-- PROBLEM REQUIREMENTS --
From the first line to the last, write out the records exactly, leaving the pictures behind.
**** DATASET CONTENT
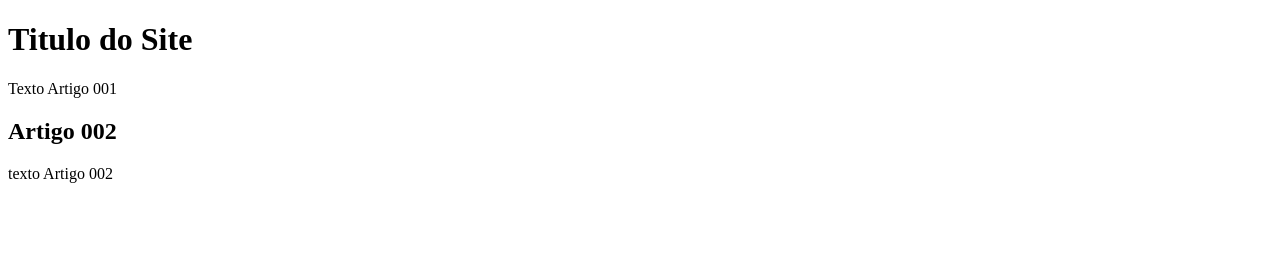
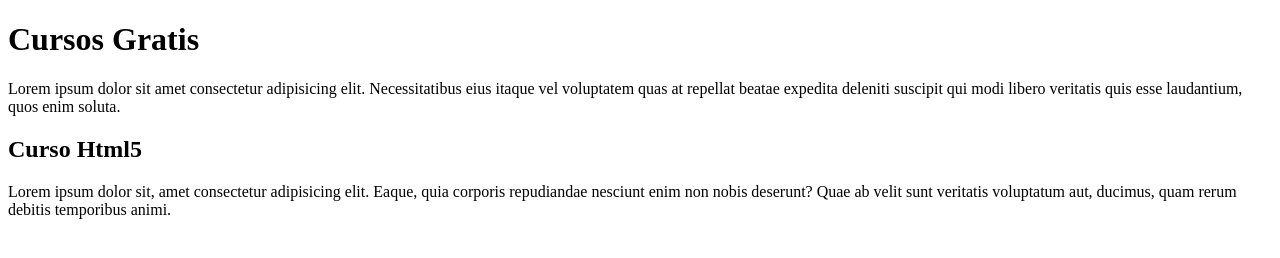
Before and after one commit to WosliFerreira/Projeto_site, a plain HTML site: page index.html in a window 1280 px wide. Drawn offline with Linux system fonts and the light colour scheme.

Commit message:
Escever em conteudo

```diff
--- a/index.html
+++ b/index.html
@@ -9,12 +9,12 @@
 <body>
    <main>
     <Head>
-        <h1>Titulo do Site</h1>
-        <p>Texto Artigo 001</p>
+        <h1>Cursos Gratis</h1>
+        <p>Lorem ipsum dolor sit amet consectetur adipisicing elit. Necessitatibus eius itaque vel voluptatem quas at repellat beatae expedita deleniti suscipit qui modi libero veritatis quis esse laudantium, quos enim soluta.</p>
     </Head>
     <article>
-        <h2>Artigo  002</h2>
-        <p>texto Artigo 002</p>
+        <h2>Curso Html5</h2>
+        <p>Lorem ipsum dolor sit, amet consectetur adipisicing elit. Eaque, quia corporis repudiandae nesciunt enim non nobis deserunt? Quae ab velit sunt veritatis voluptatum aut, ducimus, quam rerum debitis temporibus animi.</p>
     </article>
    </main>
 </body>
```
********
-- RESPONSE TO THE EXERCISE --
Before and after one commit to WosliFerreira/Projeto_site, a plain HTML site: page index.html in a window 1280 px wide. Drawn offline with Linux system fonts and the light colour scheme.

Commit message:
Escever em conteudo

```diff
--- a/index.html
+++ b/index.html
@@ -9,12 +9,12 @@
 <body>
    <main>
     <Head>
-        <h1>Titulo do Site</h1>
-        <p>Texto Artigo 001</p>
+        <h1>Cursos Gratis</h1>
+        <p>Lorem ipsum dolor sit amet consectetur adipisicing elit. Necessitatibus eius itaque vel voluptatem quas at repellat beatae expedita deleniti suscipit qui modi libero veritatis quis esse laudantium, quos enim soluta.</p>
     </Head>
     <article>
-        <h2>Artigo  002</h2>
-        <p>texto Artigo 002</p>
+        <h2>Curso Html5</h2>
+        <p>Lorem ipsum dolor sit, amet consectetur adipisicing elit. Eaque, quia corporis repudiandae nesciunt enim non nobis deserunt? Quae ab velit sunt veritatis voluptatum aut, ducimus, quam rerum debitis temporibus animi.</p>
     </article>
    </main>
 </body>
```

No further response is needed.